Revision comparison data
-----
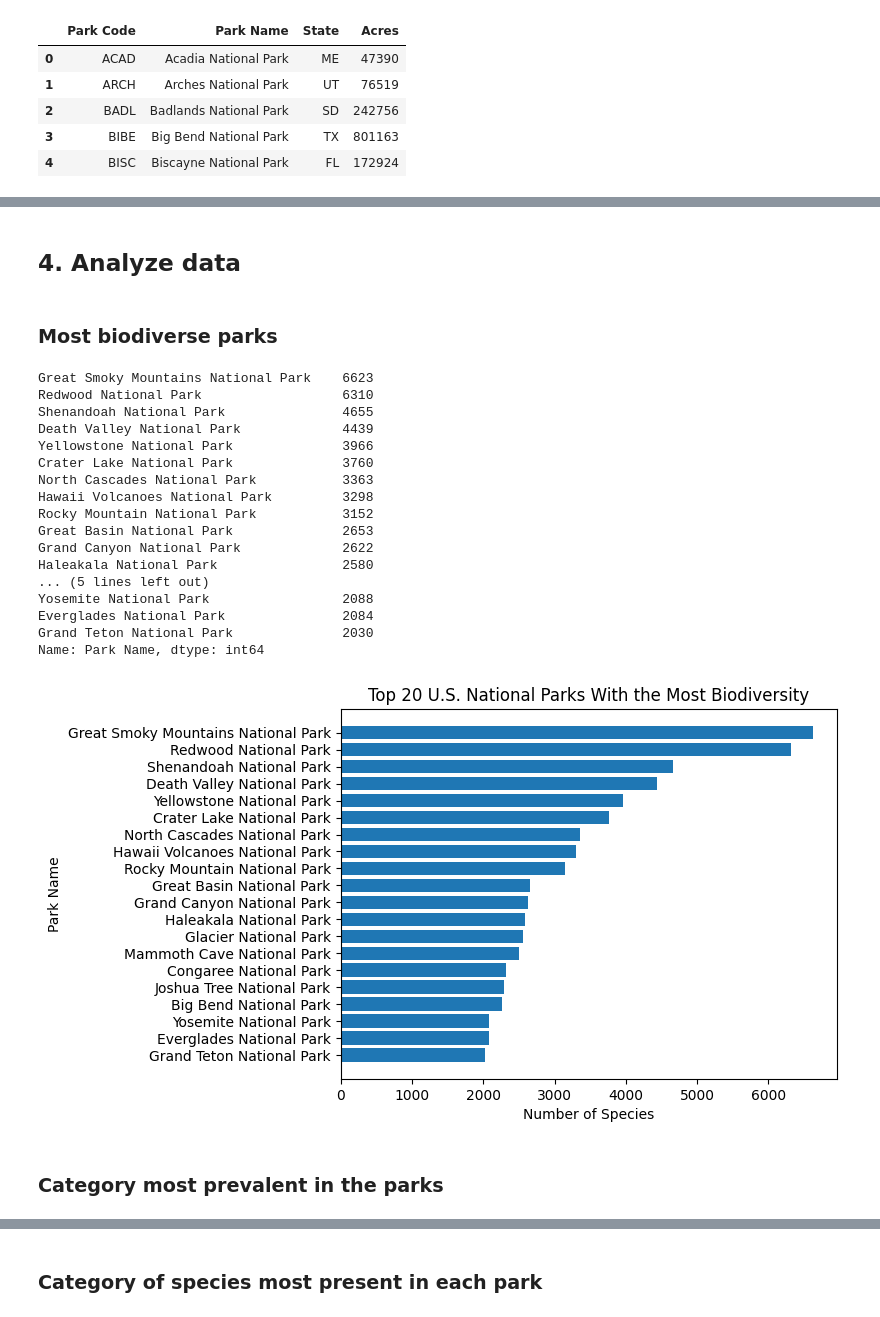
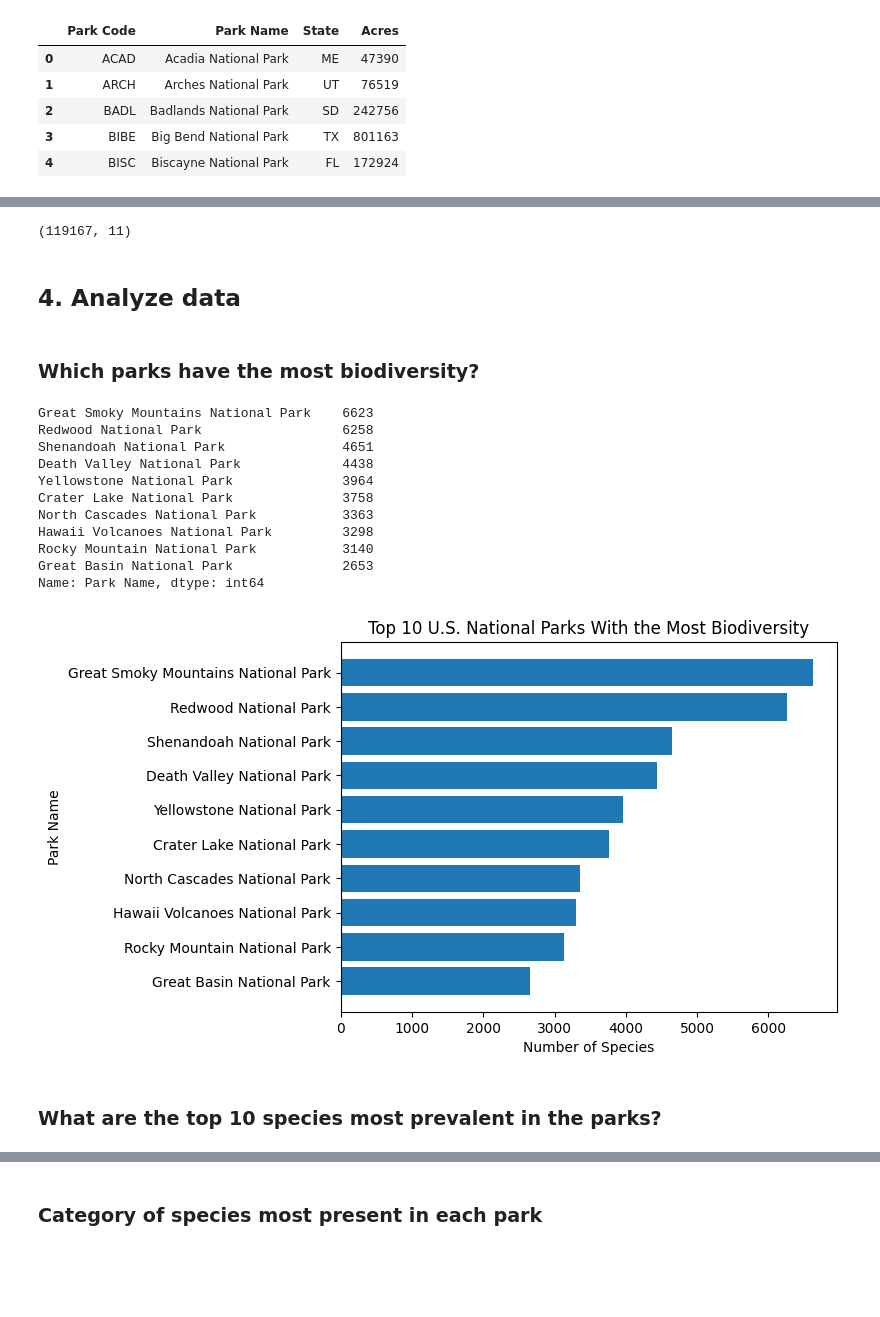
Before and after one commit to slee502/Biodiversity_in_Parks, a Jupyter notebook: Biodiversity_Project.ipynb, the cells around one changed output, grey strips where cells are left out. Cells and saved outputs as stored; diff of their text form; code cells hidden in the pictures; blank space fills up the shorter version.

Commit message:
updated cleaning data

```diff
--- a/Biodiversity_Project.ipynb
+++ b/Biodiversity_Project.ipynb
@@ -48,0 +22,3 @@ df.head()
+# %%
+# read species data and specify columns to use
+species = pd.read_csv('assets/species.csv', usecols=['Park Name', 'Category', 'Scientific Name', 'Common Names', 'Occurrence', 'Nativeness', 'Abundance', 'Conservation Status'])
@@ -81,0 +114,3 @@ dtype: object
+# %%
+# drop duplicate rows in species
+species_drop = species.drop_duplicates()
@@ -81,0 +122,3 @@ dtype: object
+# %%
+# merge datasets
+df = pd.merge(parks, species_drop, left_on='Park Name', right_on='Park Name')
@@ -82,48 +134,46 @@ dtype: object
+# %%
+df.shape
+# %% [output]
+(119167, 11)
 # %% [markdown]
 ## 4. Analyze data
 # %% [markdown]
-### Most biodiverse parks
+### Which parks have the most biodiversity?
 # %%
 # count species
 count_species = df['Park Name'].value_counts()
 # %%
-# show the top 20 parks with the most species/biodiversity
-count_species.head(20)
+# show the top 10 parks with the most species/biodiversity
+count_species.head(10)
 # %% [output]
 Great Smoky Mountains National Park    6623
-Redwood National Park                  6310
-Shenandoah National Park               4655
-Death Valley National Park             4439
-Yellowstone National Park              3966
-Crater Lake National Park              3760
+Redwood National Park                  6258
+Shenandoah National Park               4651
+Death Valley National Park             4438
+Yellowstone National Park              3964
+Crater Lake National Park              3758
 North Cascades National Park           3363
 Hawaii Volcanoes National Park         3298
-Rocky Mountain National Park           3152
+Rocky Mountain National Park           3140
 Great Basin National Park              2653
-Grand Canyon National Park             2622
-Haleakala National Park                2580
-... (5 lines left out)
-Yosemite National Park                 2088
-Everglades National Park               2084
-Grand Teton National Park              2030
 Name: Park Name, dtype: int64
 # %%
-# plot the top 20 parks with the most species/biodiversity
+# plot the top 10 parks with the most species/biodiversity
 
-top_20_parks = count_species.head(20)
+top_10_parks = count_species.head(10)
 
-x = top_20_parks.index
-y = top_20_parks.values
+x = top_10_parks.index
+y = top_10_parks.values
 
 plt.barh(x, y)
 plt.gca().invert_yaxis()
 plt.xlabel('Number of Species')
 plt.ylabel('Park Name')
-plt.title('Top 20 U.S. National Parks With the Most Biodiversity')
+plt.title('Top 10 U.S. National Parks With the Most Biodiversity')
 
 plt.show()
 # %% [output]
-[figure, old version]
+[figure, new version]
 # %% [markdown]
-### Category most prevalent in the parks
+### What are the top 10 species most prevalent in the parks?
 # %%
```
Also changed, not shown: parts of 23 cells of this notebook.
-----
• **Problem to work on**: In the records above, find each line with the string "version" and list it.

• **Exercise answer**:
Before and after one commit to slee502/Biodiversity_in_Parks, a Jupyter notebook: Biodiversity_Project.ipynb, the cells around one changed output, grey strips where cells are left out. Cells and saved outputs as stored; diff of their text form; code cells hidden in the pictures; blank space fills up the shorter version.
-[figure, old version]
+[figure, new version]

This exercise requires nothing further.